The course is self-paced, leaving you free to engage according to your own schedule and availability. However, don’t expect to rush through it as your instructor takes the video and written exams very seriously and wants to make sure you absolutely understand the current lesson before sending you on to the next one.
I want to add here that this course in particular worked really well for me as an Autistic person who often struggles with retaining information gathered from in-person or live web instruction. Having all of my feedback in writing or in a recorded video that I could watch and review at my convenience really catered to my learning style and increased my retention.
Furthermore, The Butler School is constantly updating their course to improve accessibility. Improving their website, updating their information, and utilizing new technology over the past couple of years has actually transformed their “correspondence” course into a fully web-based course which now accommodates students worldwide. They are also bringing on new team members and instructors to accommodate an increase in student enrollment and engagement.
I highly recommend checking out their website—link—for more information about what the course contains and how it works.
Rick has always been very helpful, patient, and generous with his time whenever I am struggling with theory, technique comprehension, or just taking a long time between lessons. I started the course in 2018 and am still slowly making my way through it (the average time for completion is between 6 & 18 months) but by the time I am finished, I know that I will have not only have all the skills but also the confidence necessary to be a high-level, aurally-trained technician.
It may also be worth mentioning I did pair the course with a practical (paid) apprenticeship with the lead technician at a local piano dealership. I was able to get experience in their shop cleaning, regulating, and tuning new and used pianos for sale. The combination of the instructional web-based course with practical, hands-on application turned out to be the best combination for me to achieve a high-level education in piano technology while also keeping my costs as low as possible.
- Kelly Overvold
As you’ve probably deduced from the diversity of entries in this series, there is no single path to becoming a piano technician. In fact, the beauty of this career choice is that it is highly customizable to fit your individual work goals.

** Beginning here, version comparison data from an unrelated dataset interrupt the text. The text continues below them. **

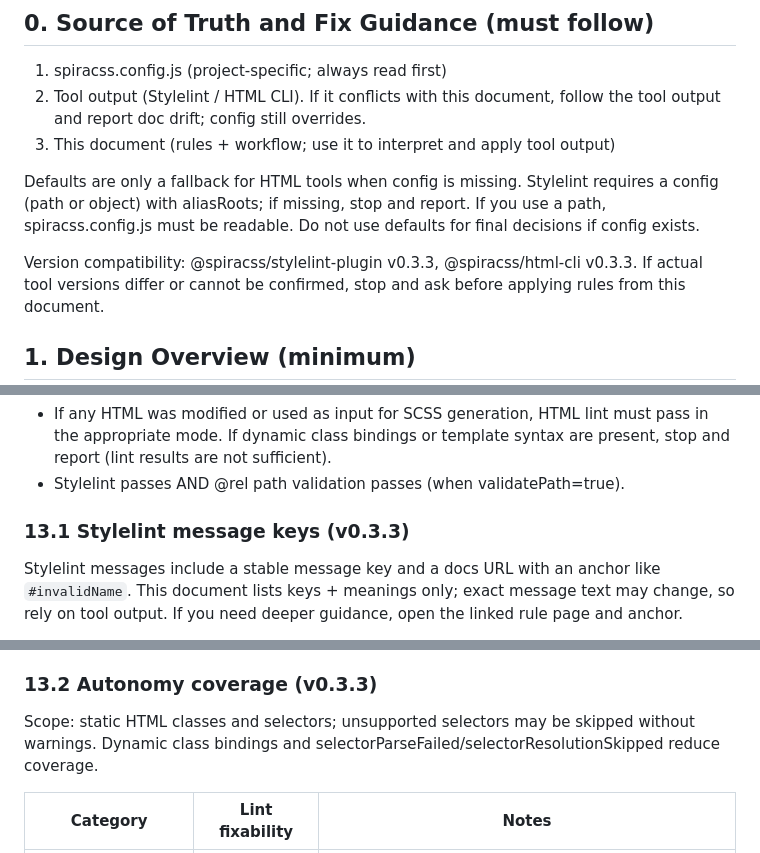
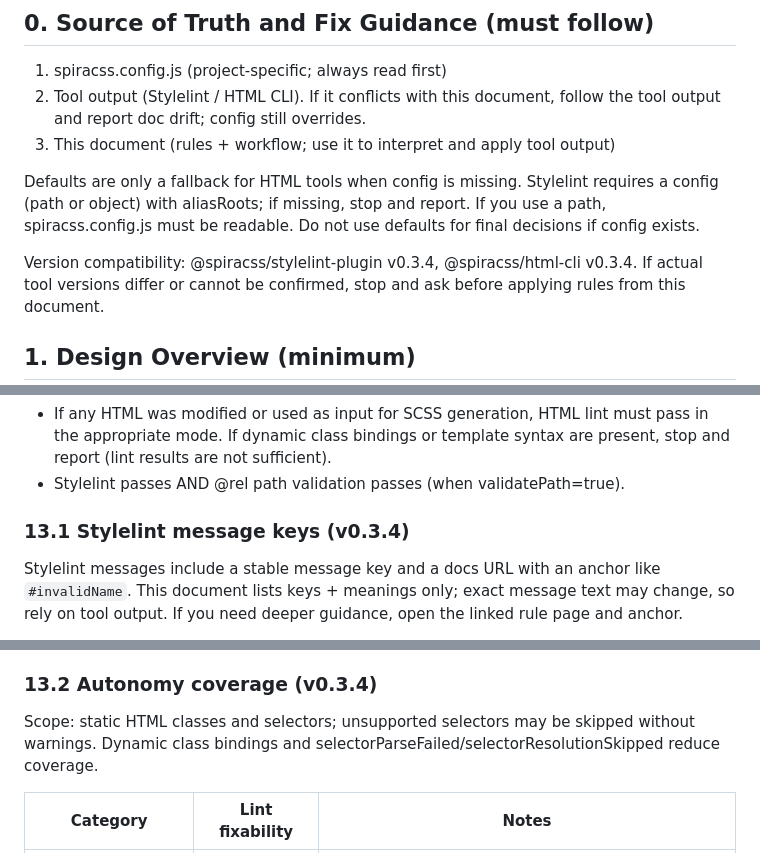
Before and after one commit to zetsubo-dev/spiracss-starter-vanilla, a Markdown page: spiracss-ai-agent-doc.md, 3 parts joined by grey strips. GitHub-like rendering.

```diff
--- a/spiracss-ai-agent-doc.md
+++ b/spiracss-ai-agent-doc.md
@@ -11,7 +11,7 @@ Lint messages are actionable fix guidance derived from the current implementatio
 
 Defaults are only a fallback for HTML tools when config is missing. Stylelint requires a config (path or object) with aliasRoots; if missing, stop and report. If you use a path, spiracss.config.js must be readable. Do not use defaults for final decisions if config exists.
 
-Version compatibility: @spiracss/stylelint-plugin v0.3.3, @spiracss/html-cli v0.3.3.
+Version compatibility: @spiracss/stylelint-plugin v0.3.4, @spiracss/html-cli v0.3.4.
 If actual tool versions differ or cannot be confirmed, stop and ask before applying rules from this document.
 
 ## 1. Design Overview (minimum)
@@ -504,7 +505,7 @@ Definition of done:
 - If any HTML was modified or used as input for SCSS generation, HTML lint must pass in the appropriate mode. If dynamic class bindings or template syntax are present, stop and report (lint results are not sufficient).
 - Stylelint passes AND @rel path validation passes (when validatePath=true).
 
-### 13.1 Stylelint message keys (v0.3.3)
+### 13.1 Stylelint message keys (v0.3.4)
 
 Stylelint messages include a stable message key and a docs URL with an anchor like `#invalidName`.
 This document lists keys + meanings only; exact message text may change, so rely on tool output.
@@ -592,7 +594,7 @@ spiracss/rel-comments:
 - childMismatch: child name does not match the `@rel` target
 - selectorParseFailed: selector parse failed; some checks were skipped (warning)
 
-### 13.2 Autonomy coverage (v0.3.3)
+### 13.2 Autonomy coverage (v0.3.4)
 
 Scope: static HTML classes and selectors; unsupported selectors may be skipped without warnings. Dynamic class bindings and selectorParseFailed/selectorResolutionSkipped reduce coverage.
 
```
Also changed, not shown: other parts of spiracss-ai-agent-doc.md (+5 -3 lines).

That is why we believe that the best way to find success in the industry is by taking the opportunities that are available to you when they are available to you, staying flexible, curious, and honest about your career goals, and building a professional network that you can comfortably reach out to whenever you have a question. The rest is up to you!